Australia is pretty much... exactly like America and not at all like Europe. The culture is one of beer drinking couch potato SUV driving freedom loving mall/walmart type store shopping living in large suburban family homes. There is a strong economy with 5.1% unemployment, and higher population growth than India and Indonesia, due to high immigration and high birth rates, with the very suburban orientated family culture, if anything sububan culture is stronger here than in America.
I was the 5th of five kids and the youngest cousin among a fleet of cousins...but instead of the attention I often got lost in the shuffle. I became an uncle at the age of 9 and a great-uncle (before fatherhood) in my mist 20s. I don't know when or why, but being around and being trusted to take care of kids always made me feel good.

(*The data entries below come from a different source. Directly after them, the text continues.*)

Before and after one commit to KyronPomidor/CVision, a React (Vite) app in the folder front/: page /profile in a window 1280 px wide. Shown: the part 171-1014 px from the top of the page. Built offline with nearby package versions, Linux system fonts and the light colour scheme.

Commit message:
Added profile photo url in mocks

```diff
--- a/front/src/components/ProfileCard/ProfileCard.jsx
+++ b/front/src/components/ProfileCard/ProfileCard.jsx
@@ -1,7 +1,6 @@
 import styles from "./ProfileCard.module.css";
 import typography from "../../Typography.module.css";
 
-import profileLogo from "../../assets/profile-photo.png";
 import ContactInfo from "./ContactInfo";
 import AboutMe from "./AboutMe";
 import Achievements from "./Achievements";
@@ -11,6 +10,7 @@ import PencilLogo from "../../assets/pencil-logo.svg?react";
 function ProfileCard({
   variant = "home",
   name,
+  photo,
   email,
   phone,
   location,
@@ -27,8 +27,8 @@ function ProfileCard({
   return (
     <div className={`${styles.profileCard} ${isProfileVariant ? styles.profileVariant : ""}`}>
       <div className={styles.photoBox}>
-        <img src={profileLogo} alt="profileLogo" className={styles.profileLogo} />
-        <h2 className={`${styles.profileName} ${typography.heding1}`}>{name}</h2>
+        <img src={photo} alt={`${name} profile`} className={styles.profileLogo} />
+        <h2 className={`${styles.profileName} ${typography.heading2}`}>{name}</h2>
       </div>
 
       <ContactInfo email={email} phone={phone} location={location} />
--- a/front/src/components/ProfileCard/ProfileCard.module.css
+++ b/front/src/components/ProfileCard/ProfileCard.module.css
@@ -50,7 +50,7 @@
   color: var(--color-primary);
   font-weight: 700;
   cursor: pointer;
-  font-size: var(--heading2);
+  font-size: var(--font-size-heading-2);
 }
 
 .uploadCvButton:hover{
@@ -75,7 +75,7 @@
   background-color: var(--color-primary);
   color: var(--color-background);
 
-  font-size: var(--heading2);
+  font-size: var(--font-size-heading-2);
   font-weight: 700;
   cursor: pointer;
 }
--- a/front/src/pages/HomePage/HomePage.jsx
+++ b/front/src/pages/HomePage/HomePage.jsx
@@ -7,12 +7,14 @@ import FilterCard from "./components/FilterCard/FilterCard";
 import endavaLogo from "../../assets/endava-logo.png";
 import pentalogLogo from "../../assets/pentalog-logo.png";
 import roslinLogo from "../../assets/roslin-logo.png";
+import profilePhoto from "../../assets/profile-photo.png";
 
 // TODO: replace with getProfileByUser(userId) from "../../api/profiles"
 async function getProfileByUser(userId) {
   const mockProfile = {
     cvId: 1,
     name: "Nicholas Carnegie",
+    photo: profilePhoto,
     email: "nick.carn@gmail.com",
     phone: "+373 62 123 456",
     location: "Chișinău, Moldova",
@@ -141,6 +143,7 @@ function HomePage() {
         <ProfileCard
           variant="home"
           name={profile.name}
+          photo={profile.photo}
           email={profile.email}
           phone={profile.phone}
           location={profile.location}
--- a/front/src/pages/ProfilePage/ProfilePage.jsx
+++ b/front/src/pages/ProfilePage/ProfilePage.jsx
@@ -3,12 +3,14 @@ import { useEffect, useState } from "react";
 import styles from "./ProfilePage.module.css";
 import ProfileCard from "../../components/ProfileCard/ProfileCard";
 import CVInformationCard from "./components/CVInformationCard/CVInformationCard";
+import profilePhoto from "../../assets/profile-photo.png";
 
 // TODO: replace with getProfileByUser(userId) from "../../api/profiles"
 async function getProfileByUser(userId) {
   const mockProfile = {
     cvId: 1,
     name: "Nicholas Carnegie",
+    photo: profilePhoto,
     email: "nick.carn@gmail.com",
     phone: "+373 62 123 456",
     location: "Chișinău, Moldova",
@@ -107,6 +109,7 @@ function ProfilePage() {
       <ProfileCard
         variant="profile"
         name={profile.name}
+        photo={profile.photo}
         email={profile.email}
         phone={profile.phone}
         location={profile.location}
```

I was in a serious relationship with a woman 17 years old than me and one of the reasons I gave myself as to why not to continue into marriage was that I wanted my "own" kids. She had two already, but could not have anymore. Life dealt me into a marriage where a biological child was not possible, and we adopted. At 35 I finally became a father to a 6-week year old child...and the first time I held him I cried. Two years later we adopted a second child from a different biological mother.
Adoption has brought such a beautiful surprise. Each day is total wonder. There's no reading into possible DNA links, past, present or future.
I have never loved another human being as I do my children. For me, this is the glory of having a child. It has brought out a depth to me I did not know I had, and selfishly, I really like the idea that no one else will ever get this much love from me.